top of page

4 Important Reasons Flexible Care Should be Offered by Daycare Centers

Overview: Learn the importance of flexible care for daycare centers with these 5 pro tips

Daycare center owners and directors who integrate flexible scheduling for parents can experience a variety of long-term benefits. We've talked about some core advantages in previous articles, but let's focus on additional important reasons for daycare centers to offer part-time care.

>> RELATED READING: Long-term Benefits to Offering Parents Flexible Child Care Hours at Daycare Centers

#1: Give Parents Flexibility in Their Work Schedule

For many, the traditional full-time daycare hours of operation are 7:30 a.m. to 5:30 p.m. from Monday through Friday. In some cases, parents work part-time or non-traditional hours, so it could be challenging for their child to be looked after since most daycare businesses are not available at the needed times.

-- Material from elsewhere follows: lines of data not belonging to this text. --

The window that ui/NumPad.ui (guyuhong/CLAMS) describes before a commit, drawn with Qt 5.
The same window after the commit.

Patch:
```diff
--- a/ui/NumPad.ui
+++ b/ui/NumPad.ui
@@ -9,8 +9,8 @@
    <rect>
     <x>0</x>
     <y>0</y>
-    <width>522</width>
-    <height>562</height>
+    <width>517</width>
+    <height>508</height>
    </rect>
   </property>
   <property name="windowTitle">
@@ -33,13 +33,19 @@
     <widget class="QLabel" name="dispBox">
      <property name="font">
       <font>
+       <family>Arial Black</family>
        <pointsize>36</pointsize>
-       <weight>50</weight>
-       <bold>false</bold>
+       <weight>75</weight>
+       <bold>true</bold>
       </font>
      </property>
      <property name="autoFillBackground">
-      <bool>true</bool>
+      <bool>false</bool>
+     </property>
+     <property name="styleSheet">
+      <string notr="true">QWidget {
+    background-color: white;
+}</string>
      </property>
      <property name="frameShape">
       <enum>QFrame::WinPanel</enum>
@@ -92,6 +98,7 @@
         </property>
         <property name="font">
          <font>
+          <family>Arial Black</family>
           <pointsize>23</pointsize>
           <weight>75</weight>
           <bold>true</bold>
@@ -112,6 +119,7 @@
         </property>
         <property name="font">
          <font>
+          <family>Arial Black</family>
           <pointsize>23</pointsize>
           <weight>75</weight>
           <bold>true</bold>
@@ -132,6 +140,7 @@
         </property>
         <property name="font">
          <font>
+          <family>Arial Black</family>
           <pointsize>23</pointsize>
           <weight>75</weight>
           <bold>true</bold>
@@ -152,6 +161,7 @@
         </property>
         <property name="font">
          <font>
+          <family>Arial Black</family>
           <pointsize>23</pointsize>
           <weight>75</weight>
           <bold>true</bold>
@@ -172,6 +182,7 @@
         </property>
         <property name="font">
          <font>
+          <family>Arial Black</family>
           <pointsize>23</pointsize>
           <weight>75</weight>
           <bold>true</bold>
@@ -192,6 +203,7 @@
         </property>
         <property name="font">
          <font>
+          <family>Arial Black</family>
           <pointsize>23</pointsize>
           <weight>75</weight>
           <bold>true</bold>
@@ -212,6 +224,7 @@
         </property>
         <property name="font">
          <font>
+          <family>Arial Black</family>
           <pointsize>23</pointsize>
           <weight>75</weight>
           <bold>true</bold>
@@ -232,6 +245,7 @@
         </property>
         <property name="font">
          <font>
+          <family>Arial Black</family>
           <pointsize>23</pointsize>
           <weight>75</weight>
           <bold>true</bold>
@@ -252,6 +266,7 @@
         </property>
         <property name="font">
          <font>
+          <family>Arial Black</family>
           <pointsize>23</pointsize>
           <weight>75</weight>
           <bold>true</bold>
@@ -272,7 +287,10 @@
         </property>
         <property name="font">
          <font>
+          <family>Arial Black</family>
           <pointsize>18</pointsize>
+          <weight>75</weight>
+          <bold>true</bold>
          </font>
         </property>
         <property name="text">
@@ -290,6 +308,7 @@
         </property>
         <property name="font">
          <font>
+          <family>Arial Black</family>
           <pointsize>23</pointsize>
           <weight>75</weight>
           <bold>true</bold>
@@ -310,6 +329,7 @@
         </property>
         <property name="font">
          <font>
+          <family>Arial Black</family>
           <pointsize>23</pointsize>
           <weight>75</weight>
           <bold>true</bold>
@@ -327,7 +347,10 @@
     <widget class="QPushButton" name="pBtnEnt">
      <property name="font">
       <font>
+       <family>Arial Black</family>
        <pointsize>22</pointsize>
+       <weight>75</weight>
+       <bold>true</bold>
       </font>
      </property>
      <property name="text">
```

Many parents have shift work employment and might be served better by a provider that is open between 6 p.m. and 4 a.m. or 2 p.m. to midnight. By offering different hours than most other providers, your child care center can fill a need in the community.

>> RELATED READING: Can Part Time Daycare Work For Your Business?

#2: Encourage Companies to Offer More DCFSAs and Back-up Childcare Assistance

To the point mentioned above, employees find it challenging to arrange care for their children while working full-time. While companies should provide childcare benefits to all employees, it's not always — if never — the case.

However, when your child care center offers these types of services, it might prompt companies to reconsider their options.

Dependent care flexible spending accounts (DCFSAs) and backup childcare assistance are examples of the kinds of cost-efficient and effective benefits businesses must offer. Since the search for these types of services is increasing, we can assume companies aren't fully aware of the benefits, even financially.

If they don't fully see the advantages of flexible, you offering it might be what prompts this change in the workforce. Read more about how your non-daycare business can offer better child care benefits in this article.

#3: Alleviate Burnout for Caregivers

According to a survey commissioned by Vivvi, a New York City-based child-care provider that lets companies offer daycare and preschool as an employee benefit, many parents are still struggling despite a greater emphasis on flexible work during the pandemic.

Conducted in late spring by market research consultancy Wakefield Research, the survey polled 500 full-time employees at companies with staffs over 500 and who have children ages 5 and under. Here are the results:

  • 80% of respondents said they received flexible working arrangements in the past six months

  • Almost 40%of those parents said that greater flexibility led to working more hours

  • 66% reported experiencing burnout

  • 38%saidthey've considered looking for a different job or even leaving the workforce due to pandemic-related child-care challenges

  • 94% said more flexibility would benefit them

So, where's the disconnect? Because burnout is still clearly a thing even with flexible daycare options. Apparently, many caregivers (or parents, in this case) simply don't feel comfortable raising the issue of child care with their employers out of fear of being marked as a "problem employee" if they speak too much about their struggles.

The statistics get more interesting. While 82 percent of respondents said being at home more with their children during the past year has made employer-provided child-care benefits more important to them:

  • 23% said their employer has no child-care benefits at all

  • More than 1/4 of respondents said they or other working parents weren't involved at all in determining their company's benefit offerings

While employee-related child care benefits might alleviate some responsibility for working parents, daycare centers can offer flexible that works with the parent instead of having the parent work with it.

Read more about this survey and its findings in this article that talks about how "Your 'flexible' work policies might not be working for caregivers."

#4: Be Part of the Post-covid Child Care Solution

This is a big one — and not just for daycare center facilities. Doing your part to help families following the quarantine has more long-term effects than we might realize.

During the pandemic, many:

- Employees had access to two weeks of paid leave for child care woven into the Families First Coronavirus Response Act (FFCRA), a benefit that went away at the end of the public health emergency.

- Workplaces adopting a shortened workweek, like four 10-hour days, according to Julie Stich, vice president of content at the International Foundation of Employee Benefit Plans

Ultimately, “Everybody [was] doing the best they can,” said Katrina Smith, national practice leader at The Standard life insurance company, however, our "best" might well look different now.

>> CONTINUE READING: Employers’ Flexibility Is Part of Covid Child-Care Solution

While there are several options to help parents secure child care services that work for them, not all have proven helpful for everyone.